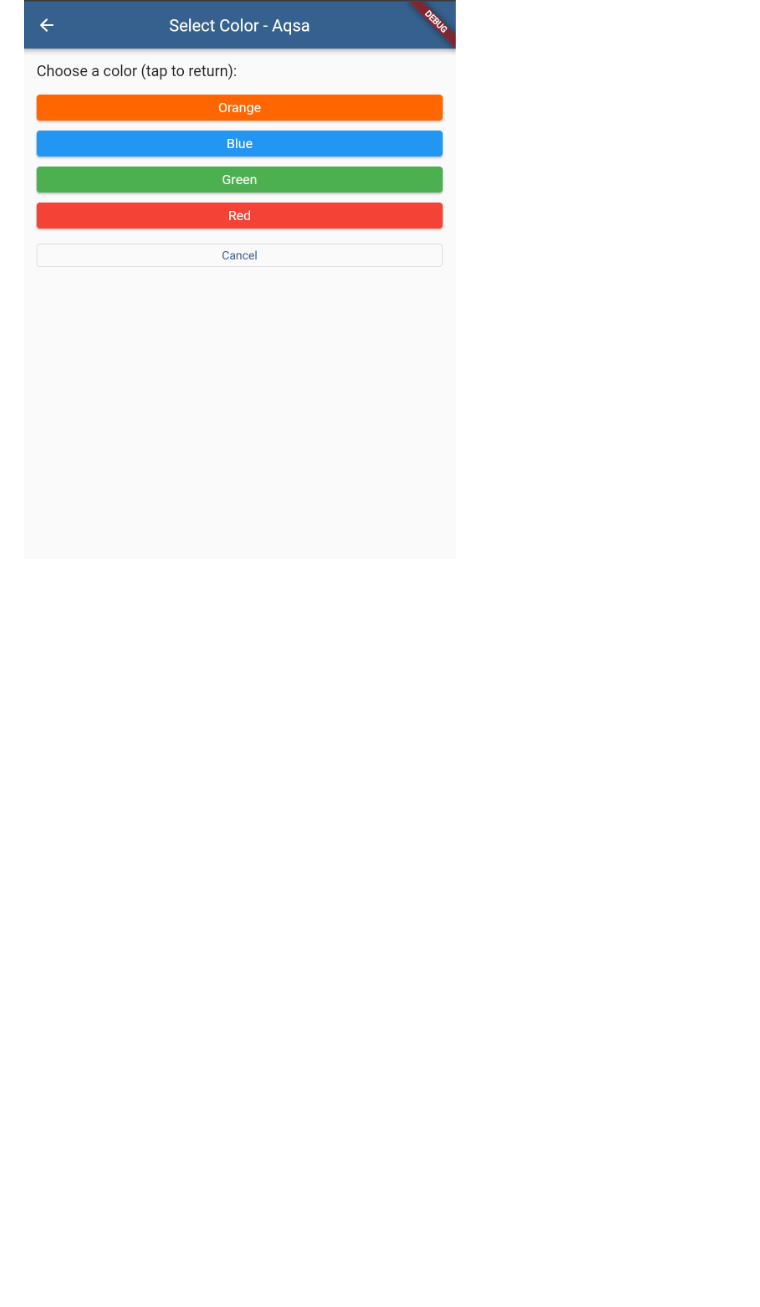
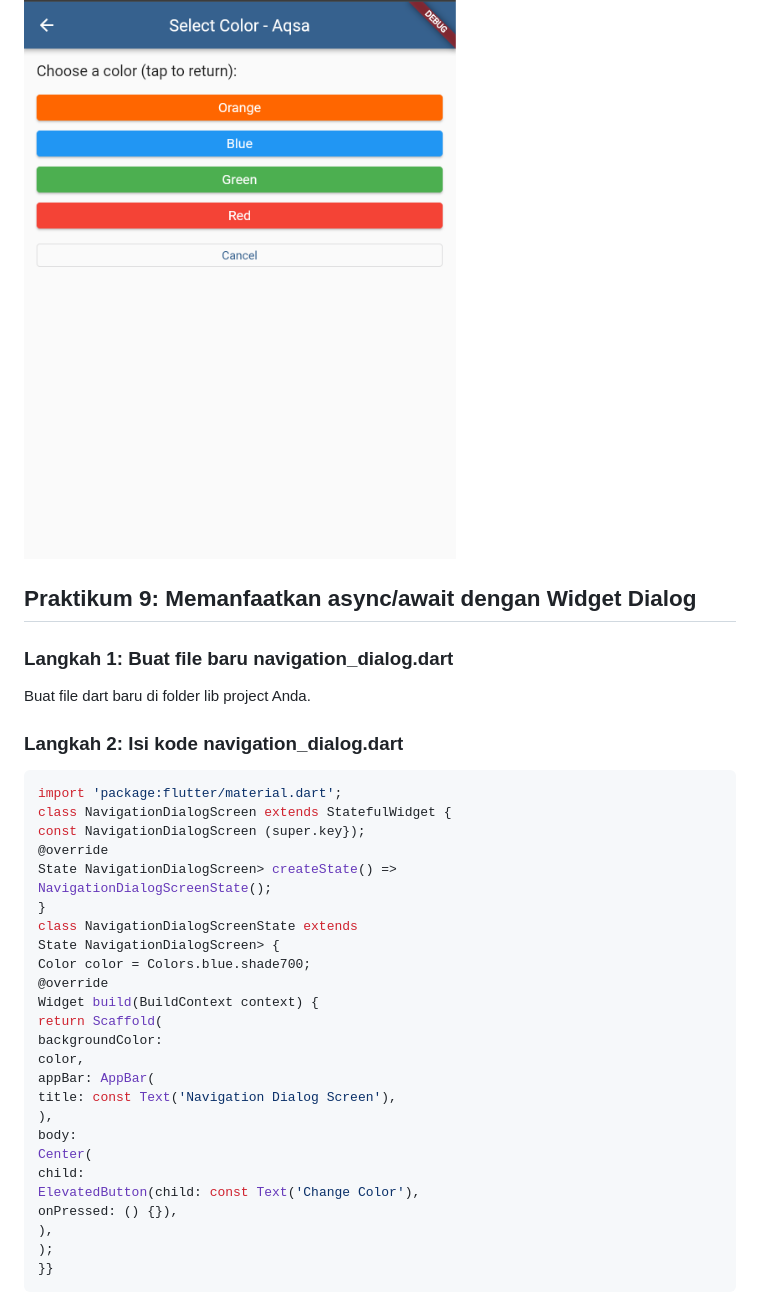
Before and after one commit to AqsaHerryPrastyo/Mobile25-26, a Markdown page: W11/README.md, the part around the change printed below. Drawn GitHub-style; blank space fills up the shorter version.

```diff
--- a/W11/README.md
+++ b/W11/README.md
@@ -770,3 +770,39 @@ Lakukan edit properti home.
 home: const NavigationFirst(),
 
 ![img](/W11/img/Soal16.png)
+
+## Praktikum 9: Memanfaatkan async/await dengan Widget Dialog
+
+### Langkah 1: Buat file baru navigation_dialog.dart
+Buat file dart baru di folder lib project Anda.
+
+### Langkah 2: Isi kode navigation_dialog.dart
+~~~Dart
+import 'package:flutter/material.dart';
+class NavigationDialogScreen extends StatefulWidget {
+const NavigationDialogScreen (super.key});
+@override
+State NavigationDialogScreen> createState() =>
+NavigationDialogScreenState();
+}
+class NavigationDialogScreenState extends
+State NavigationDialogScreen> {
+Color color = Colors.blue.shade700;
+@override
+Widget build(BuildContext context) {
+return Scaffold(
+backgroundColor:
+color,
+appBar: AppBar(
+title: const Text('Navigation Dialog Screen'),
+),
+body:
+Center(
+child:
+ElevatedButton(child: const Text('Change Color'),
+onPressed: () {}),
+),
+);
+}}
+~~~
+
```
Also changed, not shown: other parts of W11/README.md (+59 -0 lines), W11/img/Soal17.png (added), 2 other files.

--- ACTIVITY ---
Find each line in the records holding the string "baru" and show it.

--- RESULT FOR THIS TASK ---
+### Langkah 1: Buat file baru navigation_dialog.dart
+Buat file dart baru di folder lib project Anda.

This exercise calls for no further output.